Wanted: shop kids
Over the past couple of years, I’ve been trying to bring more youth into our print pages. In every other issue (or so) we’ve run projects made by kids between the ages of 10 and 18 years old. The projects are always good challenges for kids, but they can certainly be interesting for adults to build. We’re not talking about making toy trucks or simple games that only a child could enjoy using. The list of projects we’ve featured include a recipe box (coming out shortly in our Dec/Jan 2023 issue), a step stool and a coat rack, to name a few.
I’ve had fun working with the kids to edit the articles and get their work into our pages, but it hasn’t been without its challenges. For starters, it’s been hard to find kids who want to build a project, take photos of the build and then write it all up afterwards. Thankfully, I have two kids, aged 11 and 13, who between them enjoy spending time in the shop and can write up the article afterwards. I take the photos as we go. I can only push them so hard before they want to stop working; I find short sessions are the answer, and the thought of getting paid $50 each for their efforts — which is what we pay other kids who have written articles for this section — sure sweetens the deal.
This is a recipe box my kids made recently. It will be featured in our Dec/Jan 2023 issue, which will be showing up in mailboxes and newsstands in the next week or so.
Here, my son fits the tenon of one of the recipe box’s sides to fit into the mating groove
Rustic Coat Tree
This is the rustic coat tree project we ran in our print issue a few months ago. Simon Keene, a skilled young Canadian woodworker, built the project and wrote up the article.
Keep It Straight
Here, Simon shows you how he keeps the handsaw perpendicular to the workpiece while making the base of the coat tree.
Any other woodworking kids out there?
I don’t want to turn “Kids’ Corner” into “Rob Brown’s Kids” show.
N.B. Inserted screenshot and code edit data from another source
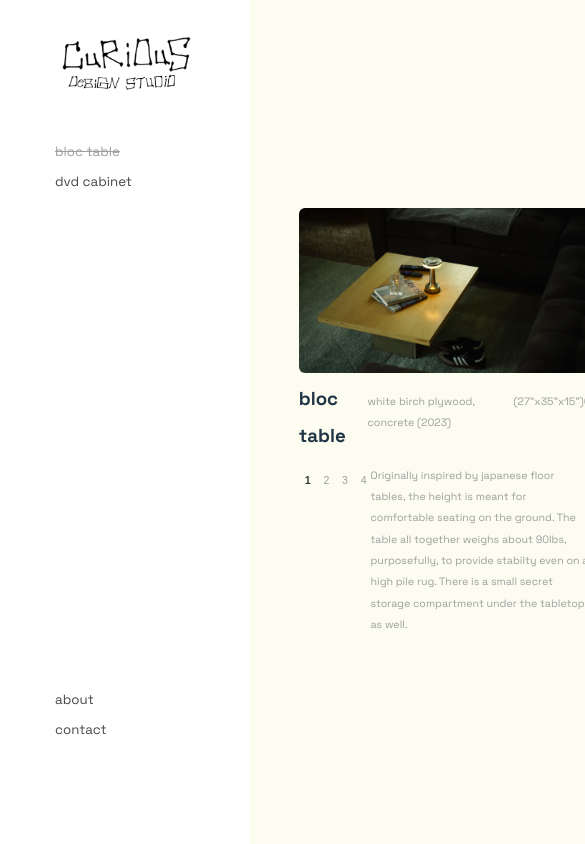
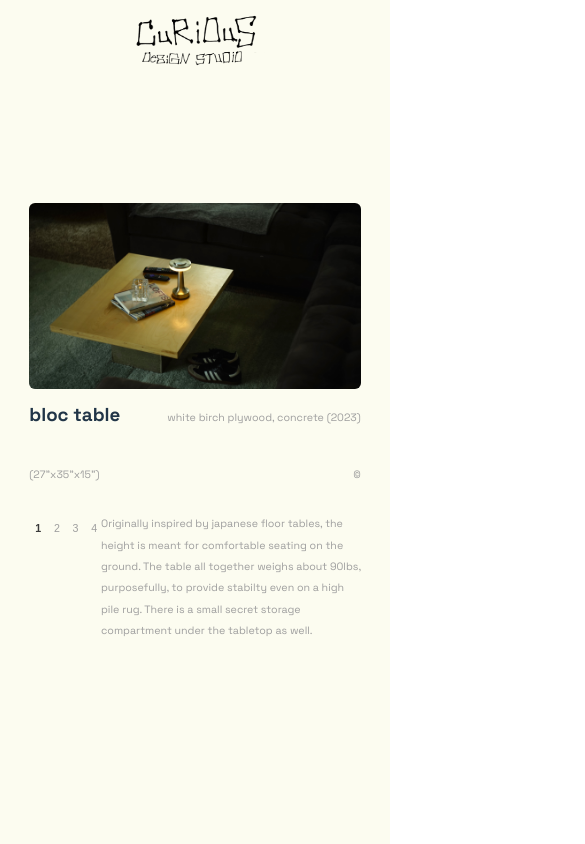
Before and after one commit to ecolijah/curious-design, a Vue app: page / in a window 390 px wide. Shown: the top 844 px of the page, 585 px wide, since content can reach past the window. Built offline with nearby package versions, Linux system fonts and the light colour scheme.

Commit message:
mobile responsivity what a mess

```diff
--- a/src/components/About.vue
+++ b/src/components/About.vue
@@ -47,7 +47,35 @@
 
 <style scoped>
 
+@media only screen and (min-width: 801px) {
+        .image-container {
+        display: flex;
+        /* flex: 0; */
+        max-height: 50vh;
+        width: 30vw;
+        /* min-height: 400px; */
+        /* padding-right: 20px; */
+        /* background-color: blue; */
+        /* margin: 20px; */
 
+        justify-content: center;
+    }
+}
+
+@media only screen and (max-width: 800px) {
+    .image-container {
+    display: flex;
+    /* flex: 0; */
+    max-height: 40vh;
+    /* width: 30vw; */
+    /* min-height: 400px; */
+    /* padding-right: 20px; */
+    /* background-color: blue; */
+    /* margin: 20px; */
+
+    justify-content: center;
+}
+}
 .heading {
     display:  flex;
     flex-direction: column;
@@ -147,18 +175,7 @@
     color: #79a166;
 }
 
-.image-container {
-    display: flex;
-    /* flex: 0; */
-    max-height: 50vh;
-    max-width: 30vw;
-    /* min-height: 400px; */
-    /* padding-right: 20px; */
-    /* background-color: blue; */
-    /* margin: 20px; */
 
-    justify-content: center;
-}
 
 img {
         /* width: 1920px; */
--- a/src/components/Controller.vue
+++ b/src/components/Controller.vue
@@ -13,6 +13,12 @@ var showContact =  ref(false);
 var showBlocTable =  ref(true);
 var showDvdCabinet =  ref(false);
 
+var showMobileMenu =  ref(false);
+function toggleMobileMenu() {
+        showMobileMenu.value = !showMobileMenu.value;
+
+    }
+
 function toggleView(option) {
     //ideally pass argument for reusable function
     console.log("button pressed.")
@@ -25,6 +31,7 @@ function toggleView(option) {
                 showContact.value =  false;
                 showDvdCabinet.value = false;
                 showBlocTable.value = false;
+                showMobileMenu.value = false;
                 break;
 
         case 1:
@@ -34,6 +41,7 @@ function toggleView(option) {
                 showAbout.value = false;
                 showDvdCabinet.value = false;
                 showBlocTable.value = false;
+                showMobileMenu.value = false;
                 break;
         case 2:
             if (showBlocTable.value == false)
@@ -41,6 +49,7 @@ function toggleView(option) {
                 showDvdCabinet.value = false;
                 showContact.value = false;
                 showAbout.value = false;
+                showMobileMenu.value = false;
                 break;
         case 3:
             if (showDvdCabinet.value == false)
@@ -48,6 +57,7 @@ function toggleView(option) {
                 showBlocTable.value = false;
                 showContact.value = false;
                 showAbout.value = false;
+                showMobileMenu.value = false;
                 break;
 
     }
@@ -83,6 +93,21 @@ function toggleView(option) {
 
         </div>
 
+        <div class="mobile-menu">
+            <div class="logo">
+                <button @click="toggleMobileMenu">
+                    <img src="../assets/finall.svg" alt="logo"/>
+                </button>
+
+            </div>
+            <ul class="bullets" :class="{ 'show': showMobileMenu }">
+                <button @click="toggleView(2)" :class="{ selected: showBlocTable }">bloc table</button>
+                <button @click="toggleView(3)" :class="{ selected: showDvdCabinet }">dvd cabinet</button>
+                <button @click="toggleView(0)" :class="{ selected: showAbout }">about</button>
+                <button @click="toggleView(1)" :class="{ selected: showContact }">contact</button>
+            </ul>
+        </div>
+
 
         <div class="content">
             <About v-show="showAbout" />
@@ -96,25 +121,34 @@ function toggleView(option) {
 </template>
 
 <style scoped>
-
-    .controller-container {
-        display: flex;
-        flex-direction: row;
-        justify-content: flex-start;
-        /* background-color: blue; */
-        height: 100vh;
+/* Ensure .mobile-menu is hidden for widths larger than 800px */
+@media only screen and (min-width: 801px) {
+    .mobile-menu {
+        display: none;
+    }
+    img {
+        /* margin-top: 40%; */
+        max-width: 65%; /* Maximum width of the image */
+        max-height: 65%; /* Maximum height of the image */
+        object-fit: contain; /*Maintain aspect ratio and fit within the container*/
     }
 
-    .sidebar {
+    button {
+        /* width: 100px; */
         display: flex;
-        flex: 0;
-        flex-direction: column;
-        /* background-color: rgb(243, 246, 243); */
-
-        min-width: 250px;
-        /* justify-content: flex-end; */
+        height: 30px;
+        background: none; /* Removes background color */
+        border: none; /* Removes border */
+        padding: 0; /* Removes padding */
+        margin: 0; /* Removes margin */
+        cursor: pointer; /* Adds pointer cursor */
+        text-align: left; /* Aligns text to the left */
+        font-size: 10pt;
+        font-weight: 400;
+        font-family: inherit;
+        cursor: pointer;
+        color: #474747;
     }
-
     .logo {
         display: flex;
         justify-content: center;
@@ -129,12 +163,104 @@ function toggleView(option) {
 
     }
 
-    img {
-        /* margin-top: 40%; */
-        max-width: 65%; /* Maximum width of the image */
-        max-height: 65%; /* Maximum height of the image */
-        object-fit: contain; /*Maintain aspect ratio and fit within the container*/
+}
+
+@media only screen and (max-width: 800px) {
+
+    .logo {
+        margin-top: 10px;
     }
+
+    button {
+        text-align: center;
+        border: none;
+        background-color: rgb(252, 252, 240);
+
+        cursor: pointer;
+
+        /* background-color: #9FCB85; */
+    }
+    .sidebar {
+        display: none;
+    }
+
+    .mobile-menu {
+        /* top: 50px; */
+        position: absolute;
+        width: 100%;
+        height: auto;
+        z-index: 1;
+        /* background-color: #ffffff; */
+        display: flex;
+        flex-direction: column;
+        justify-content: center;
+        align-items: center;
+        background-color: rgb(252, 252, 240);
+
+    }
+
+    .mobile-menu img {
+
+        /* background-color: red; */
+        /* height: 100px; */
+
+        width:40%;
+        margin: 0;
+        z-index: 999;
+
+    }
+    .controller-container {
+        flex-direction:  column;
+    }
+}
+
+    .bullets {
+        margin-top: 0;
+        max-height: 0;
+        width: 100%;
+        overflow:hidden;
+        transition: max-height 0.5s ease-in-out;
+        margin-bottom: 10px;
+        /* background-color: #bddd9462; */
+        background-color: rgb(252, 252, 240);
+
+
+        padding-right: 50px;
+
+    }
+
+    .bullets button {
+        margin-top: 10px;
+    }
+
+.bullets.show {
+    max-height: 1000px; /* Adjust this value to fit your content */
+    display: flex;
+    align-items: center;
+    padding-right: 50px;
+}
+
+
+    .controller-container {
+        display: flex;
+        /* flex-direction: row; */
+        justify-content: flex-start;
+        /* background-color: blue; */
+        height: 100vh;
+    }
+
+    .sidebar {
+        /* display: flex; */
+        flex: 0;
+        flex-direction: column;
+        /* background-color: rgb(243, 246, 243); */
+
+        min-width: 250px;
+        /* justify-content: flex-end; */
+    }
+
+
+
 
     .buttons {
         display: flex;
@@ -188,22 +314,7 @@ function toggleView(option) {
         display: flex;
         flex-direction: column;
     }
-    button {
-        /* width: 100px; */
-        display: flex;
-        height: 30px;
-        background: none; /* Removes background color */
-        border: none; /* Removes border */
-        padding: 0; /* Removes padding */
-        margin: 0; /* Removes margin */
-        cursor: pointer; /* Adds pointer cursor */
-        text-align: left; /* Aligns text to the left */
-        font-size: 10pt;
-        font-weight: 400;
-        font-family: inherit;
-        cursor: pointer;
-        color: #474747;
-    }
+
 
 
     .selected {
--- a/src/components/pieces/BlocTable.vue
+++ b/src/components/pieces/BlocTable.vue
@@ -71,6 +71,17 @@ function traverse(option) {
 </template>
 
 <style scoped>
+    @media only screen and (min-width: 800px) {
+        .image-container {
+            max-width: 1800px
+        }
+    }
+
+    @media only screen and (max-width: 800px) {
+        .image-spacer {
+            max-width: 85%;
+        }
+    }
 
     .container {
 
@@ -80,6 +91,7 @@ function traverse(option) {
         /* background-color: greenyellow;   */
         width: 100%;
         height: 90%;
+        max-width: 1700px;
 
     }
 
@@ -92,7 +104,7 @@ function traverse(option) {
         flex-direction: column;
         /* max-width: 90%; */
         width: auto;
-        max-width: 75%
+        max-width: 85%
 
     }
 
@@ -126,6 +138,7 @@ function traverse(option) {
     .caption {
         display: flex;
         width: 100%;
+        flex-wrap: wrap;
         justify-content: space-between;
         align-items: baseline;
         /* background-color: aqua; */
--- a/src/components/pieces/DvdCabinet.vue
+++ b/src/components/pieces/DvdCabinet.vue
@@ -72,6 +72,17 @@ function traverse(option) {
 </template>
 
 <style scoped>
+    @media only screen and (min-width: 800px) {
+        .image-container {
+            max-width: 1800px
+        }
+    }
+
+    @media only screen and (max-width: 800px) {
+        .image-spacer {
+            max-width: 85%;
+        }
+    }
 
     .container {
 
@@ -80,7 +91,8 @@ function traverse(option) {
         justify-content: center;
         /* background-color: greenyellow;   */
         width: 100%;
-        height: 90%
+        height: 90%;
+        max-width: 1700px;
 
     }
 
@@ -93,7 +105,7 @@ function traverse(option) {
         flex-direction: column;
         /* max-width: 90%; */
         width: auto;
-        max-width: 75%
+        max-width: 85%
 
     }
 
@@ -103,7 +115,7 @@ function traverse(option) {
         align-items: center;
         justify-content: center;
         max-width: 100%;
-        /* max-height: 70%; */
+        max-height: 100%;
         overflow:hidden;
         /* background-color: brown; */
         /* max-height: 63vh; */
@@ -127,6 +139,7 @@ function traverse(option) {
     .caption {
         display: flex;
         width: 100%;
+        flex-wrap: wrap;
         justify-content: space-between;
         align-items: baseline;
         /* background-color: aqua; */
@@ -169,7 +182,7 @@ function traverse(option) {
     .image-container img {
         max-width: 100%; /* Ensures the image doesn't exceed the width of its container */
         /* max-height: 65vh; */
-        /* max-height: 70%; */
+        max-height: 100%;
         width: auto;
         height: auto;
         border-radius: 6px;
--- a/src/style.css
+++ b/src/style.css
@@ -16,8 +16,8 @@
 }
 body {
   font-family: 'Space Grotesk', sans-serif;
-  min-width: 640px;
-  min-height: 640px;
+  /* min-width: 640px; */
+  /* min-height: 640px; */
   margin: 0 auto;
   max-height: 100vh;
   /* background-color: #213547; */
```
I’m sure there are many other young woodworkers out there who would love the chance to tackle a fun project, take some photos during the build and write up an article afterwards. When I think about it, there are a lot of skills involved in making an article. The building is only a small part of it. Taking photos is something everyone thinks they can do, but getting good photos that are clear, well-lit and tell a story about how a technique is performed isn’t easy. And writing a step-by-step article describing how to build a woodworking project can be a challenge for many adults, never mind many young people.
If you know of anyone who might like the challenge of having a woodworking article published please have them contact me. I’m always happy to work with them to give them tips on all the aspects of getting their work in print. And the chance to earn some money while doing so is sure to put a smile on any kid’s face.
Gone to the birds
Speaking of kids working wood, I’ve been talking with some of the organizers of the Canadian National Wildfowl Carving and Wood Art Competition, and they mentioned they received an entry from a young Canadian carver for their last show. Birds are obviously a serious challenge to carve, and for a less experienced carver to tackle a project like this is very impressive. The result is one I’d be exceptionally happy with, and I’ve been working wood for about twice as long as this entrant has been alive.
The carved head of the bird is especially incredible. To form a three-dimensional object like a bird’s head, with all its hills and valleys, and to make it look natural, is an impressive skill.
I did actually carve a loon when I was about 17 years old. I started with an example to work from, and it still looked questionable when I was done. I wish I still had it so I could share a photo of it. It was good for a first try, but it still lacked a whole lot. Carving in the round takes a lot of practice and skill. We’ll be including many of the award-winning carvings from the show in our Feb/Mar 2023 issue, but for now I’ll include one of the more impressive carvings here
This is a carved waterfowl made by a young Canadian carver that was entered in the recent Canadian National Wildfowl Carving and Wood Art Competition. The head shows great shape with lots of intricate details.
Just one of the many wonderfully carved birds in the show, this semi-palmated plover was carved by Jim Edsall, from Dartmouth, Nova Scotia.